Product pricing in the online world is one of the trickiest things to nail down, as prices fluctuate dramatically as retailers seek to gain advantages and balance themselves against the market. However, there are two basic models that are used by online retailers. First, the most common practice is simply using static prices with occasional discounts to entice customers. This is a tried-and-true model that everyone relates to. The second and less common practice involves dynamic competitive pricing. This is less common, but Amazon’s successful use of the technique is driving other retailers to adopt the same strategy to win over price-conscious customers.
Reward programs are also a major part of online retail, just as they are in brick-and-mortar stores. The online factor allows for much more targeted and personalized rewards and promotions, however, as online retail has the obvious benefit of creating a database of customer purchase history and browsing habits. Be sure to dynamically segment your customer list based on interest and send out specialized promotions.
Finally, we come to the biggest issue that online retailers face: shipping fees. Shopping cart abandonment is often highest at checkout, and one of the main reasons for this is ‘shipping shock’. Fortunately, there are a number of ways around this problem:
- Amazon has debuted a new service called ‘Prime’, where customers pay a yearly fee to receive free shipping
- Offer free shipping after a minimum order size (typically set just above your average order size)
- Free shipping is one of the most expensive solutions, but depending on your product, it can be a major sales driver
- Flat fees are another more common option, and again, depending on your product, this can be a great benefit to the business (even to the point of making a profit on shipping).

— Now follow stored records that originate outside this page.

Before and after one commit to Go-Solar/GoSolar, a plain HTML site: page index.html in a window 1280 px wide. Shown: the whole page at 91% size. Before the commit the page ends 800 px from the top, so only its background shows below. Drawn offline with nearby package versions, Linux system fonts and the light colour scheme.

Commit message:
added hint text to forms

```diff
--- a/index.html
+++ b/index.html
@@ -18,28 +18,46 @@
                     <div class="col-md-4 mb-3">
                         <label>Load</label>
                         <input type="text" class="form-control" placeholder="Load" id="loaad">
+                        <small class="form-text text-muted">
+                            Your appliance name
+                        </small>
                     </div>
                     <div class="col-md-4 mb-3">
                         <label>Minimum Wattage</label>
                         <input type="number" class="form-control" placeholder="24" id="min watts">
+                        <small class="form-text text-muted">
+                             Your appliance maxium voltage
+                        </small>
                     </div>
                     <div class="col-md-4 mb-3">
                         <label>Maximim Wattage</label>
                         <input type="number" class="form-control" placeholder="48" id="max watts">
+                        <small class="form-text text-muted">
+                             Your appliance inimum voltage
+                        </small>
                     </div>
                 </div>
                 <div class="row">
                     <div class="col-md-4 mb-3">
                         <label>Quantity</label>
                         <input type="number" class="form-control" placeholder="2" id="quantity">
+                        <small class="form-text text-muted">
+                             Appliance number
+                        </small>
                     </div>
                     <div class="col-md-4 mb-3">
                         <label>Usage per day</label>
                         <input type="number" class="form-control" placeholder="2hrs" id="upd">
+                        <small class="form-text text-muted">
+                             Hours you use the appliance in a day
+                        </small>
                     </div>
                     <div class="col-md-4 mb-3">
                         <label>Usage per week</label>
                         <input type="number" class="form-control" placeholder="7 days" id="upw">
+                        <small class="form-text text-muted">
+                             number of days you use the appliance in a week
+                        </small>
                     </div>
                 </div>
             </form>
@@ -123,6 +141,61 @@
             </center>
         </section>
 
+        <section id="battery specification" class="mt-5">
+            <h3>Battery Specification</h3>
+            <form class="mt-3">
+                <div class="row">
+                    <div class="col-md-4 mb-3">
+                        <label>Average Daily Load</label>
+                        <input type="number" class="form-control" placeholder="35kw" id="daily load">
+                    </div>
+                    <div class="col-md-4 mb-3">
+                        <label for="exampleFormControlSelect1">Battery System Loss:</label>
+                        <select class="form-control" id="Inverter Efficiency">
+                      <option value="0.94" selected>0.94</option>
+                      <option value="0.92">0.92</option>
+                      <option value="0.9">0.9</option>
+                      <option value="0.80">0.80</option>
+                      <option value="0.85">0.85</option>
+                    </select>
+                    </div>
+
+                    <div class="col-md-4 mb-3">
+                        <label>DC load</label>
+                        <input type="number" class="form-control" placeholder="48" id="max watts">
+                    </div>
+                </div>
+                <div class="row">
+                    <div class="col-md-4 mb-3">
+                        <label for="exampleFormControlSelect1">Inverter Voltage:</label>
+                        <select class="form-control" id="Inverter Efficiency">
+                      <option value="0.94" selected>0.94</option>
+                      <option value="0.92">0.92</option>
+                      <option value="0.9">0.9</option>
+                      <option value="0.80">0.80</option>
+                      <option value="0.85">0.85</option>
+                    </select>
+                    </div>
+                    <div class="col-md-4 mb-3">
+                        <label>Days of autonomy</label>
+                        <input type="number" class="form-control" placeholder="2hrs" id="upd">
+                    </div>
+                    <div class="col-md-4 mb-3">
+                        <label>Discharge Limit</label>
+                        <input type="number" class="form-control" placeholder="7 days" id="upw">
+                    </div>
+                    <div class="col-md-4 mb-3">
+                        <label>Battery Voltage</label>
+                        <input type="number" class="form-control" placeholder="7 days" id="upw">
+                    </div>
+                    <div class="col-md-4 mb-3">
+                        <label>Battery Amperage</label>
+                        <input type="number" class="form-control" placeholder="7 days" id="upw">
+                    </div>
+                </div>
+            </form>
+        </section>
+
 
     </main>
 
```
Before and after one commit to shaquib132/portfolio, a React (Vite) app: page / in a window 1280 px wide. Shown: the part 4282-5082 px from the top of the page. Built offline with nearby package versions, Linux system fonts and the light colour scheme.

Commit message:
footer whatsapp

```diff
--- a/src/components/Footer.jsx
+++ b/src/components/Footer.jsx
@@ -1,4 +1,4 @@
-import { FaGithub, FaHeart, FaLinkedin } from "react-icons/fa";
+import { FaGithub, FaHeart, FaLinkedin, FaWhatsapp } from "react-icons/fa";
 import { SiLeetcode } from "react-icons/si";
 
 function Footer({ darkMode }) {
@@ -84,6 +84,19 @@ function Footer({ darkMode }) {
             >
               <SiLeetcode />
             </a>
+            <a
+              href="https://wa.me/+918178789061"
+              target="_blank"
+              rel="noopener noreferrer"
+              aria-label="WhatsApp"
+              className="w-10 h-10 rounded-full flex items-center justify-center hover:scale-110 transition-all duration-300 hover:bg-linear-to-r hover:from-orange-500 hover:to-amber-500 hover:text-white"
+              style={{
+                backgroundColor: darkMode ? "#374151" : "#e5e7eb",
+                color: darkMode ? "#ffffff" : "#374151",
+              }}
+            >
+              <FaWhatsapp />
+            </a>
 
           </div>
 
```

However, for the busy pricing manager, remember the bottom line: your pricing strategy should align with the overall goals and structure of your business. What works well for some companies may not be advantageous for you. Be sure to take the time to get it right, as pricing can make or break your business.